__Problem to solve__:
Repeat the material exactly, leaving no line out.

__Source material__:
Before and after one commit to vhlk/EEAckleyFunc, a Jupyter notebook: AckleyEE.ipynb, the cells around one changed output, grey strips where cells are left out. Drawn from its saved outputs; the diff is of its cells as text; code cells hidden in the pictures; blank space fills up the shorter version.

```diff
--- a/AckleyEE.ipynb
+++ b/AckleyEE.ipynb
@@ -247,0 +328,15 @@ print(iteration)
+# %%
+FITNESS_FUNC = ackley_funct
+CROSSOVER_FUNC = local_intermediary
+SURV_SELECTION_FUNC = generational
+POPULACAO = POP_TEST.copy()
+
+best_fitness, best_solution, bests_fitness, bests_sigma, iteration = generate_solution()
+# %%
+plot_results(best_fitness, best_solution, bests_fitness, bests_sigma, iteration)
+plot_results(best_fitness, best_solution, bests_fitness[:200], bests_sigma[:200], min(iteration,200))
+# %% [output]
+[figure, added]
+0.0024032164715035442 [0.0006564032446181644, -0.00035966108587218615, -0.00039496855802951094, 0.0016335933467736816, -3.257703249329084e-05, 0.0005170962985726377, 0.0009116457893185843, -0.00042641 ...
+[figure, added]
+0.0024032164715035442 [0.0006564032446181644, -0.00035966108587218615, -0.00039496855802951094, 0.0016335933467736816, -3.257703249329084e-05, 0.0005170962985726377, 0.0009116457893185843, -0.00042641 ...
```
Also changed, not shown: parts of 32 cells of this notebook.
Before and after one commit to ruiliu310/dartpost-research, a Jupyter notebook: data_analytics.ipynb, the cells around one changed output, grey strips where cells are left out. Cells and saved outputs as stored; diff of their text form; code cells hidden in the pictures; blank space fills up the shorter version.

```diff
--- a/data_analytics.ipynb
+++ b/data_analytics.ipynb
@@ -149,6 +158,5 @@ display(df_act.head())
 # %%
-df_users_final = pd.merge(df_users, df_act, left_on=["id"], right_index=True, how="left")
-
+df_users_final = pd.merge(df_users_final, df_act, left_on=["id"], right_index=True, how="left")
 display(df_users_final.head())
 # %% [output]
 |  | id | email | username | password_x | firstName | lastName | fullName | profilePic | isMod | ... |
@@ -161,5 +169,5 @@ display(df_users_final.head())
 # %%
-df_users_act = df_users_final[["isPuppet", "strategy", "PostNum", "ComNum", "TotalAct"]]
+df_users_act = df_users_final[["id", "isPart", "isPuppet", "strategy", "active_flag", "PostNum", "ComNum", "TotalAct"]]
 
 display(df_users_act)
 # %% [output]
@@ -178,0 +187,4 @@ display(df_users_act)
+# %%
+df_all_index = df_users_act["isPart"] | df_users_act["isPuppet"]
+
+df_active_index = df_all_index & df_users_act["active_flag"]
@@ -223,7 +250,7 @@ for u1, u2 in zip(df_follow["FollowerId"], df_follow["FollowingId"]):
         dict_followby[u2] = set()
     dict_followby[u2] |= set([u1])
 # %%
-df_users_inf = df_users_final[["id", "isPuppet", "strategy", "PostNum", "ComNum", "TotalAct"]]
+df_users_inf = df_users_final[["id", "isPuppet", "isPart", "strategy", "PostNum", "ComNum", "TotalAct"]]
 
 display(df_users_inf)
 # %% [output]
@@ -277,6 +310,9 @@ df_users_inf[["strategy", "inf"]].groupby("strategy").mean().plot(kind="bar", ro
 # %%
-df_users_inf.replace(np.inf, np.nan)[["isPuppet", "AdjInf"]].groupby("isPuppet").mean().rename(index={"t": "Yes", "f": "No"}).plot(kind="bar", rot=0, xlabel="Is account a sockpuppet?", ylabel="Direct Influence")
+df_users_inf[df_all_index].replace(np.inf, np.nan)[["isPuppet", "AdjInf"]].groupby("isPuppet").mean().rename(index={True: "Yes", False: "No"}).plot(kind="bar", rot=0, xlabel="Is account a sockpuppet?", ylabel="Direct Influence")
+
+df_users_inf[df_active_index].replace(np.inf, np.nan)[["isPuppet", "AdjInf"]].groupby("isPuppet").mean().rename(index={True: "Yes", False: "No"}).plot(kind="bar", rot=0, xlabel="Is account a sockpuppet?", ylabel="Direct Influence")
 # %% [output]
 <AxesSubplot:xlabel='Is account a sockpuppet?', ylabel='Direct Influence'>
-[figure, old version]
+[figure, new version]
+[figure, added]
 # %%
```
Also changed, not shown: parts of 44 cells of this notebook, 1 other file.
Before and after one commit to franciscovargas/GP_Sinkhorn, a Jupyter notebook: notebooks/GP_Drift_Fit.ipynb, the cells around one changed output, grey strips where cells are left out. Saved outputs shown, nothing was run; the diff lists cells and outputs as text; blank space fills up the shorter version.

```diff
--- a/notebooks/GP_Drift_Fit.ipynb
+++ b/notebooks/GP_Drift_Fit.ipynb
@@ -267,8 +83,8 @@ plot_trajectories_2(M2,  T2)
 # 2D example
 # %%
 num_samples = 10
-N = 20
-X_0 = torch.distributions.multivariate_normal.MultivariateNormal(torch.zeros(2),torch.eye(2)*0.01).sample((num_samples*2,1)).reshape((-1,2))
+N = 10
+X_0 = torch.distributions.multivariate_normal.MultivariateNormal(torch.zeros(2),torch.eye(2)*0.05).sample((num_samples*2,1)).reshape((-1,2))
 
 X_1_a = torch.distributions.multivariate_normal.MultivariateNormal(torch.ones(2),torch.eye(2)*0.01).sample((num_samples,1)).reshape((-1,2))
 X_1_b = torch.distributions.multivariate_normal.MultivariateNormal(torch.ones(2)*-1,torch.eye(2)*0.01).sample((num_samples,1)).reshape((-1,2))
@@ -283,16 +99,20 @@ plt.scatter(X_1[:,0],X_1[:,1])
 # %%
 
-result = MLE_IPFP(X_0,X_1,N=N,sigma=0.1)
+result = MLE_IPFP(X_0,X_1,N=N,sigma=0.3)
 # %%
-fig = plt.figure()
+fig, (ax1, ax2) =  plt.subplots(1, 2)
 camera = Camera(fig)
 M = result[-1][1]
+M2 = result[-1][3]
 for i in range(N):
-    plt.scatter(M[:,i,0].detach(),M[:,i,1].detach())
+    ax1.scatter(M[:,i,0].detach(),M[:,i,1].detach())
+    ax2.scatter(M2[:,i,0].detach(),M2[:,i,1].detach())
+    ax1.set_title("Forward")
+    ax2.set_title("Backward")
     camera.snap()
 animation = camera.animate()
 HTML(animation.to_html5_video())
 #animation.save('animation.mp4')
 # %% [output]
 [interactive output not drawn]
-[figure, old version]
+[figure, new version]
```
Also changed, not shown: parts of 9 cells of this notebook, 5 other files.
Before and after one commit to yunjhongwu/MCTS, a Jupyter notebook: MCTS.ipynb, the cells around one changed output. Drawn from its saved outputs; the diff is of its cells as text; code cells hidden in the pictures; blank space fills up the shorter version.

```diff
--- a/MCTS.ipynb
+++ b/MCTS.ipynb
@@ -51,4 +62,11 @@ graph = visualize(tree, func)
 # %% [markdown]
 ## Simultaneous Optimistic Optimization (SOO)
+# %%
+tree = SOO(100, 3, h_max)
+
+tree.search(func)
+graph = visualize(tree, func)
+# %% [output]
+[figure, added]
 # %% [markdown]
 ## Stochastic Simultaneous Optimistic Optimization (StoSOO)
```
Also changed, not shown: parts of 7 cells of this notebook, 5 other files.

__Problem solution__:
Before and after one commit to vhlk/EEAckleyFunc, a Jupyter notebook: AckleyEE.ipynb, the cells around one changed output, grey strips where cells are left out. Drawn from its saved outputs; the diff is of its cells as text; code cells hidden in the pictures; blank space fills up the shorter version.

```diff
--- a/AckleyEE.ipynb
+++ b/AckleyEE.ipynb
@@ -247,0 +328,15 @@ print(iteration)
+# %%
+FITNESS_FUNC = ackley_funct
+CROSSOVER_FUNC = local_intermediary
+SURV_SELECTION_FUNC = generational
+POPULACAO = POP_TEST.copy()
+
+best_fitness, best_solution, bests_fitness, bests_sigma, iteration = generate_solution()
+# %%
+plot_results(best_fitness, best_solution, bests_fitness, bests_sigma, iteration)
+plot_results(best_fitness, best_solution, bests_fitness[:200], bests_sigma[:200], min(iteration,200))
+# %% [output]
+[figure, added]
+0.0024032164715035442 [0.0006564032446181644, -0.00035966108587218615, -0.00039496855802951094, 0.0016335933467736816, -3.257703249329084e-05, 0.0005170962985726377, 0.0009116457893185843, -0.00042641 ...
+[figure, added]
+0.0024032164715035442 [0.0006564032446181644, -0.00035966108587218615, -0.00039496855802951094, 0.0016335933467736816, -3.257703249329084e-05, 0.0005170962985726377, 0.0009116457893185843, -0.00042641 ...
```
Also changed, not shown: parts of 32 cells of this notebook.
Before and after one commit to ruiliu310/dartpost-research, a Jupyter notebook: data_analytics.ipynb, the cells around one changed output, grey strips where cells are left out. Cells and saved outputs as stored; diff of their text form; code cells hidden in the pictures; blank space fills up the shorter version.

```diff
--- a/data_analytics.ipynb
+++ b/data_analytics.ipynb
@@ -149,6 +158,5 @@ display(df_act.head())
 # %%
-df_users_final = pd.merge(df_users, df_act, left_on=["id"], right_index=True, how="left")
-
+df_users_final = pd.merge(df_users_final, df_act, left_on=["id"], right_index=True, how="left")
 display(df_users_final.head())
 # %% [output]
 |  | id | email | username | password_x | firstName | lastName | fullName | profilePic | isMod | ... |
@@ -161,5 +169,5 @@ display(df_users_final.head())
 # %%
-df_users_act = df_users_final[["isPuppet", "strategy", "PostNum", "ComNum", "TotalAct"]]
+df_users_act = df_users_final[["id", "isPart", "isPuppet", "strategy", "active_flag", "PostNum", "ComNum", "TotalAct"]]
 
 display(df_users_act)
 # %% [output]
@@ -178,0 +187,4 @@ display(df_users_act)
+# %%
+df_all_index = df_users_act["isPart"] | df_users_act["isPuppet"]
+
+df_active_index = df_all_index & df_users_act["active_flag"]
@@ -223,7 +250,7 @@ for u1, u2 in zip(df_follow["FollowerId"], df_follow["FollowingId"]):
         dict_followby[u2] = set()
     dict_followby[u2] |= set([u1])
 # %%
-df_users_inf = df_users_final[["id", "isPuppet", "strategy", "PostNum", "ComNum", "TotalAct"]]
+df_users_inf = df_users_final[["id", "isPuppet", "isPart", "strategy", "PostNum", "ComNum", "TotalAct"]]
 
 display(df_users_inf)
 # %% [output]
@@ -277,6 +310,9 @@ df_users_inf[["strategy", "inf"]].groupby("strategy").mean().plot(kind="bar", ro
 # %%
-df_users_inf.replace(np.inf, np.nan)[["isPuppet", "AdjInf"]].groupby("isPuppet").mean().rename(index={"t": "Yes", "f": "No"}).plot(kind="bar", rot=0, xlabel="Is account a sockpuppet?", ylabel="Direct Influence")
+df_users_inf[df_all_index].replace(np.inf, np.nan)[["isPuppet", "AdjInf"]].groupby("isPuppet").mean().rename(index={True: "Yes", False: "No"}).plot(kind="bar", rot=0, xlabel="Is account a sockpuppet?", ylabel="Direct Influence")
+
+df_users_inf[df_active_index].replace(np.inf, np.nan)[["isPuppet", "AdjInf"]].groupby("isPuppet").mean().rename(index={True: "Yes", False: "No"}).plot(kind="bar", rot=0, xlabel="Is account a sockpuppet?", ylabel="Direct Influence")
 # %% [output]
 <AxesSubplot:xlabel='Is account a sockpuppet?', ylabel='Direct Influence'>
-[figure, old version]
+[figure, new version]
+[figure, added]
 # %%
```
Also changed, not shown: parts of 44 cells of this notebook, 1 other file.
Before and after one commit to franciscovargas/GP_Sinkhorn, a Jupyter notebook: notebooks/GP_Drift_Fit.ipynb, the cells around one changed output, grey strips where cells are left out. Saved outputs shown, nothing was run; the diff lists cells and outputs as text; blank space fills up the shorter version.

```diff
--- a/notebooks/GP_Drift_Fit.ipynb
+++ b/notebooks/GP_Drift_Fit.ipynb
@@ -267,8 +83,8 @@ plot_trajectories_2(M2,  T2)
 # 2D example
 # %%
 num_samples = 10
-N = 20
-X_0 = torch.distributions.multivariate_normal.MultivariateNormal(torch.zeros(2),torch.eye(2)*0.01).sample((num_samples*2,1)).reshape((-1,2))
+N = 10
+X_0 = torch.distributions.multivariate_normal.MultivariateNormal(torch.zeros(2),torch.eye(2)*0.05).sample((num_samples*2,1)).reshape((-1,2))
 
 X_1_a = torch.distributions.multivariate_normal.MultivariateNormal(torch.ones(2),torch.eye(2)*0.01).sample((num_samples,1)).reshape((-1,2))
 X_1_b = torch.distributions.multivariate_normal.MultivariateNormal(torch.ones(2)*-1,torch.eye(2)*0.01).sample((num_samples,1)).reshape((-1,2))
@@ -283,16 +99,20 @@ plt.scatter(X_1[:,0],X_1[:,1])
 # %%
 
-result = MLE_IPFP(X_0,X_1,N=N,sigma=0.1)
+result = MLE_IPFP(X_0,X_1,N=N,sigma=0.3)
 # %%
-fig = plt.figure()
+fig, (ax1, ax2) =  plt.subplots(1, 2)
 camera = Camera(fig)
 M = result[-1][1]
+M2 = result[-1][3]
 for i in range(N):
-    plt.scatter(M[:,i,0].detach(),M[:,i,1].detach())
+    ax1.scatter(M[:,i,0].detach(),M[:,i,1].detach())
+    ax2.scatter(M2[:,i,0].detach(),M2[:,i,1].detach())
+    ax1.set_title("Forward")
+    ax2.set_title("Backward")
     camera.snap()
 animation = camera.animate()
 HTML(animation.to_html5_video())
 #animation.save('animation.mp4')
 # %% [output]
 [interactive output not drawn]
-[figure, old version]
+[figure, new version]
```
Also changed, not shown: parts of 9 cells of this notebook, 5 other files.
Before and after one commit to yunjhongwu/MCTS, a Jupyter notebook: MCTS.ipynb, the cells around one changed output. Drawn from its saved outputs; the diff is of its cells as text; code cells hidden in the pictures; blank space fills up the shorter version.

```diff
--- a/MCTS.ipynb
+++ b/MCTS.ipynb
@@ -51,4 +62,11 @@ graph = visualize(tree, func)
 # %% [markdown]
 ## Simultaneous Optimistic Optimization (SOO)
+# %%
+tree = SOO(100, 3, h_max)
+
+tree.search(func)
+graph = visualize(tree, func)
+# %% [output]
+[figure, added]
 # %% [markdown]
 ## Stochastic Simultaneous Optimistic Optimization (StoSOO)
```
Also changed, not shown: parts of 7 cells of this notebook, 5 other files.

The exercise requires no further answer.